Our survey teams usually set sail on the boat right a daybreak, launching into the Missouri River fog, then lower the sonar equipment into the river to measure the depth along our journey. If they get a reading of lower depths, they annotate that in GPS and mark the map, reporting these issues back to Missouri River Area Office and begin the process of engineering to make it better for the industry so boats can get by without grounding.
Although the Missouri River experienced high water for over 29 straight months from 2018 through 2020, including the significant flooding in 2019, river levels have returned to normal for this time of year. But the Missouri River Basin has received very little rain with the subsequent runoff into the streams and rivers that lead to the Missouri River.
“The work these survey teams do is critical in making needed repairs, supporting emergency dredging, and assisting navigation pilots on the river. The Kansas City District is all in to do absolutely everything we can to keep the river navigable. To do this, working with our navigation partners and industry is crucial to everything we do. Their feedback, information, and communication ensure we can work together to solve the challenges on the river,” said Col. Bill Hannan, commander of the Kansas City District.

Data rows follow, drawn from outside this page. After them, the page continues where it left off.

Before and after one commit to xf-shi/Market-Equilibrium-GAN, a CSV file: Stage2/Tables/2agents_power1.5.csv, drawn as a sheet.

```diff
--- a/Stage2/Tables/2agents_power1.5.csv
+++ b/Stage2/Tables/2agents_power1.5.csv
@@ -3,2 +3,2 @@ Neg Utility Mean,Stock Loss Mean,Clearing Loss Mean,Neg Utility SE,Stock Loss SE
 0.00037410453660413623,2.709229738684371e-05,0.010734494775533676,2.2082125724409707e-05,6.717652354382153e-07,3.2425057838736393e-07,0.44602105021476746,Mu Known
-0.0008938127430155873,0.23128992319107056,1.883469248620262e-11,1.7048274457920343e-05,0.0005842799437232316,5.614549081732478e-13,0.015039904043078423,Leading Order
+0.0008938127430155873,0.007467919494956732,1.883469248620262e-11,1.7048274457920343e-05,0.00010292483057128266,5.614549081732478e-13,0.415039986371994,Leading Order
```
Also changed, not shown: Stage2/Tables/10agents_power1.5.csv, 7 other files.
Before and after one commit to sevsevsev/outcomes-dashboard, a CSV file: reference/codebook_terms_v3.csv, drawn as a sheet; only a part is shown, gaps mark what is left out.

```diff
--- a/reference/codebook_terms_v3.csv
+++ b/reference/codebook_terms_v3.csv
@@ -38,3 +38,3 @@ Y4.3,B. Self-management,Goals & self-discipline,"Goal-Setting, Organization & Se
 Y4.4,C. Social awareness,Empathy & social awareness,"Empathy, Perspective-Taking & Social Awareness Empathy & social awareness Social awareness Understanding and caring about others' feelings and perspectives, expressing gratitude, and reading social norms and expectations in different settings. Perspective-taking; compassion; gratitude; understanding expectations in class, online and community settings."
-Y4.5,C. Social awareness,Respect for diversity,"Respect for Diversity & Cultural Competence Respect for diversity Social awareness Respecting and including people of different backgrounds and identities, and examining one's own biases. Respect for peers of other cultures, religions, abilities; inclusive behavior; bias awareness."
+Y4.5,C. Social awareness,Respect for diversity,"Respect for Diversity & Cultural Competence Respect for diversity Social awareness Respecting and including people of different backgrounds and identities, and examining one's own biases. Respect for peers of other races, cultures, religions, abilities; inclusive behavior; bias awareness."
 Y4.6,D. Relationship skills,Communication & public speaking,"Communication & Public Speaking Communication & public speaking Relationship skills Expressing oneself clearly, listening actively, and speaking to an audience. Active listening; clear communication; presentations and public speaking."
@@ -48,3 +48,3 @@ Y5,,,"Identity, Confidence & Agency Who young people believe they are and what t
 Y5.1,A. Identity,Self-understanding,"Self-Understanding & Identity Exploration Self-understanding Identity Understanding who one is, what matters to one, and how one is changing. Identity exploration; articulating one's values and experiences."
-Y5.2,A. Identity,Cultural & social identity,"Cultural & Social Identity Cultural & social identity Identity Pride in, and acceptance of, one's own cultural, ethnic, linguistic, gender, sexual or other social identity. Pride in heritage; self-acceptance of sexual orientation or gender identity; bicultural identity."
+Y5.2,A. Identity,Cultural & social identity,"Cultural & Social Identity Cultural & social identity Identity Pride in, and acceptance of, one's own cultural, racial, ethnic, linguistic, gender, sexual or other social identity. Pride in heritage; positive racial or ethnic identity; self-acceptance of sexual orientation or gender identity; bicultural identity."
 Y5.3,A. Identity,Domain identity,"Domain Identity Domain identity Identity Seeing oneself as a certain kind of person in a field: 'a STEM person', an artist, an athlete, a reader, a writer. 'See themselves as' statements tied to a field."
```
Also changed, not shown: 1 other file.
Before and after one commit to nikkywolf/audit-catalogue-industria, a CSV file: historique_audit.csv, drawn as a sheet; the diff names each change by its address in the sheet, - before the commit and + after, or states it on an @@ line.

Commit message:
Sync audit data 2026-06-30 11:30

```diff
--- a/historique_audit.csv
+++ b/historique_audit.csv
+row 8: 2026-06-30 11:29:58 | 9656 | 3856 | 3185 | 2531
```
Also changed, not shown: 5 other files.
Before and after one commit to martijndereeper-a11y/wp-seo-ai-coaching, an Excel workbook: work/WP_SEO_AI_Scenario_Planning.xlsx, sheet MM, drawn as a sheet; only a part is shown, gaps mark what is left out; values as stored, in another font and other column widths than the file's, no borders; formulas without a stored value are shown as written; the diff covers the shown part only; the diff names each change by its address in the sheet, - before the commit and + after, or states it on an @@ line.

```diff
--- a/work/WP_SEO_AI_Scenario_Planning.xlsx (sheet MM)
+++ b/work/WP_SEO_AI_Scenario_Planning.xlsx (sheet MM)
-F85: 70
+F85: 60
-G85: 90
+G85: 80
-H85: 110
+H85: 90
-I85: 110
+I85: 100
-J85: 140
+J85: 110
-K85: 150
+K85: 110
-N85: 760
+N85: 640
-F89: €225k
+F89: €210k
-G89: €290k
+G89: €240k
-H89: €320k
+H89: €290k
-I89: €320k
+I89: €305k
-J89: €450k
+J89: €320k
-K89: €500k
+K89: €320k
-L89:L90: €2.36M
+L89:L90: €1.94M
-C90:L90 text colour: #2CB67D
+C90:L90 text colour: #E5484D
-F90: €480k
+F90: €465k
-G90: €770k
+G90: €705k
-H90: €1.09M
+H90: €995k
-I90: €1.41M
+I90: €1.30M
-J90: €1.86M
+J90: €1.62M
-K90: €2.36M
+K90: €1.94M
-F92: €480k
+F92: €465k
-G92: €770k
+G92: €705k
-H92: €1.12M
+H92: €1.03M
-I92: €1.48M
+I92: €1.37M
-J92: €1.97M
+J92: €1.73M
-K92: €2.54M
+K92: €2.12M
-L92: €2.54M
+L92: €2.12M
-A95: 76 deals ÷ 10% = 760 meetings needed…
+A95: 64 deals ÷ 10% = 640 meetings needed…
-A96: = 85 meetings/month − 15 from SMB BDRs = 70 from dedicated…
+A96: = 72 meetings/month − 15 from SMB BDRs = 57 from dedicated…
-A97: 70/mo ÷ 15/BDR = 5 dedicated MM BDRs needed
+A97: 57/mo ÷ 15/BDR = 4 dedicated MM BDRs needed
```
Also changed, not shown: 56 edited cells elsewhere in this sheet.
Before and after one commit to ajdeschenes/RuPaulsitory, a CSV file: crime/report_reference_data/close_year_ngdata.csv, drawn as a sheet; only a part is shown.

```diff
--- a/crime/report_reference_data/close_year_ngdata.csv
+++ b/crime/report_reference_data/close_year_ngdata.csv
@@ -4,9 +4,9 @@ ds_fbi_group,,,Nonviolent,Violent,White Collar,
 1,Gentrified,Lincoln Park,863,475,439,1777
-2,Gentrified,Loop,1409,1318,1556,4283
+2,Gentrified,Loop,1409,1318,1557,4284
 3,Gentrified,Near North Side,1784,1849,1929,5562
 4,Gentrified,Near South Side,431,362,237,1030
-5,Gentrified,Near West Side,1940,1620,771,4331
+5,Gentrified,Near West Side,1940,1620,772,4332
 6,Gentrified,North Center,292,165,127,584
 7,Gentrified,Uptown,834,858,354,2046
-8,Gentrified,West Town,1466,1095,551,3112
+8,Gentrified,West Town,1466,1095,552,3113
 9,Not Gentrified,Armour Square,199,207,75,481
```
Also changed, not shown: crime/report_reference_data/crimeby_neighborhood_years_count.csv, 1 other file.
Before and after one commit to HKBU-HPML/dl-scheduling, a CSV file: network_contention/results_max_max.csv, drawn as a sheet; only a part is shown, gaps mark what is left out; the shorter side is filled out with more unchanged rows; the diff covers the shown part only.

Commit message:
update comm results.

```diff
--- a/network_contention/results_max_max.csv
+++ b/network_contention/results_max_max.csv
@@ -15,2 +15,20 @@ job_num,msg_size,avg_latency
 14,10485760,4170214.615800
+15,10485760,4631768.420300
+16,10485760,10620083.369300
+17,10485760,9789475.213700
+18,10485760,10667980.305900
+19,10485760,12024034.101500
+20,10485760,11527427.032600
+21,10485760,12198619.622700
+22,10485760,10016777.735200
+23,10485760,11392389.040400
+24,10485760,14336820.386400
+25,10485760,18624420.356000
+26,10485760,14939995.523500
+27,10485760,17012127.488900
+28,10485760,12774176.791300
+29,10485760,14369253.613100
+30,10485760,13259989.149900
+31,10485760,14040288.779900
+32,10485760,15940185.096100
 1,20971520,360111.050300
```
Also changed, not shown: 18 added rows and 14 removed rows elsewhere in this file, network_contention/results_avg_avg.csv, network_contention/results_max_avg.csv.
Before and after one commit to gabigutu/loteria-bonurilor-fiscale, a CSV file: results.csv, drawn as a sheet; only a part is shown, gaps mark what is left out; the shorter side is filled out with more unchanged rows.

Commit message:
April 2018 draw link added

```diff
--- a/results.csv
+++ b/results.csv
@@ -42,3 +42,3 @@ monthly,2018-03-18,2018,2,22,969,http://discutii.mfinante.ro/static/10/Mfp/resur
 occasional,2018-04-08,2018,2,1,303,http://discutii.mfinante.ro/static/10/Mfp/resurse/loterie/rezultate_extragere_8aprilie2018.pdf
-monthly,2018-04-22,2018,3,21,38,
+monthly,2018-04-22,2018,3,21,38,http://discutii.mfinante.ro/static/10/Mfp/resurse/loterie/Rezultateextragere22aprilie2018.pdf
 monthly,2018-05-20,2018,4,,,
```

For navigation purposes, releases from Gavin’s Point dam upriver meet flow targets through Kansas City to maintain the depth of the navigation channel to nine feet deep. Currently, the river is at normal navigation flows, but extreme damage to river training structures from the Missouri River flood of 2019 is not allowing the navigation channel to self-scour to nine feet in many areas. With little additional water entering the system downstream of Kansas City, significant sand builds up and cause shoaling - where the built up sand causes the depth of the water to be less than nine feet.
Basically there is sand suspended in flow, but when the water flow drops rapidly like it did in August, the sand falls out of suspension and the river training structures are damaged so they have not directed the flow into the channel to scour out the sand as designed.
The Kansas City District, Missouri River Area Office has two survey teams who have been working long hours to identify locations and extent of shoaling in order to develop direct solutions in repairing the river training structures to improve the self-scouring function and to employ commercial dredgers to remove the sand shoals out of the river channel.
Increased surveys began in mid-August and are expected to continue through the end of the support to navigation season – 1 December, at the mouth of the river near St. Louis.
The survey crews collect bathymetric surveys to determine the depth of water in the navigation channel. They’re looking at areas of concern reported by the navigation community where depth less than the authorized depth of 9’ in the 300-foot by 9-foot channel has been encountered by commercial shipping.
Normally surveys are done on an as needed basis, or when Areas of Concern (AOCs) are received from the navigation industry. In addition, channel recon inspections are performed a minimum of once per month – 500 miles of channel from Rulo, Neb. to St. Louis. Currently, multiple surveys are being conducted daily of AOCs to provide up-to-date conditions for the navigation channel.
This helps identify where the channel is restricted and assists navigators in transiting around the areas where shoaling is occurring. In addition, when dredging is employed the surveys help identify where to dredge and to check to see if dredging is opening up the channel.
This helps avoid accidents: boats can run aground, break apart from towboat, cause damage downstream to private - other commercial vessels, docks - or public infrastructure - bridge or piers.
One member of the survey crew usually one works mainly on land working on levee rehabilitation and also staking out structures for maintenance or new river training structures also known as dikes. The other crew normally is out surveying the channel. That crew also sets temporary benchmarks as reference points for survey activities.
The Kansas City District posts these surveys on the navigation website at: https://www.nwk.usace.army.mil/Missions/Civil-Works/Navigation/ [on the right hand side, scroll down the screen]. The surveys are also emailed out to navigators on a distribution list for the daily boat reports. Each survey is titled as to the portion of the river that was surveyed.
You can also put a shortcut on your phone to a web app at: www.nwk.usace.army.mil/navigation which gives shortcuts to the most-use reports relating to the river and our reservoirs including a link to the most recent surveys. Both Apple and Android have our downloadable app for phones or other mobile devices at the appropriate app store. Search for “USACE Kansas City District”.
“The crews are working hard day in and day out to provide these surveys to the navigation industry to aide in navigation of the restricted areas,” said Mitch Roberts, Operating Project Manager, Missouri River Project.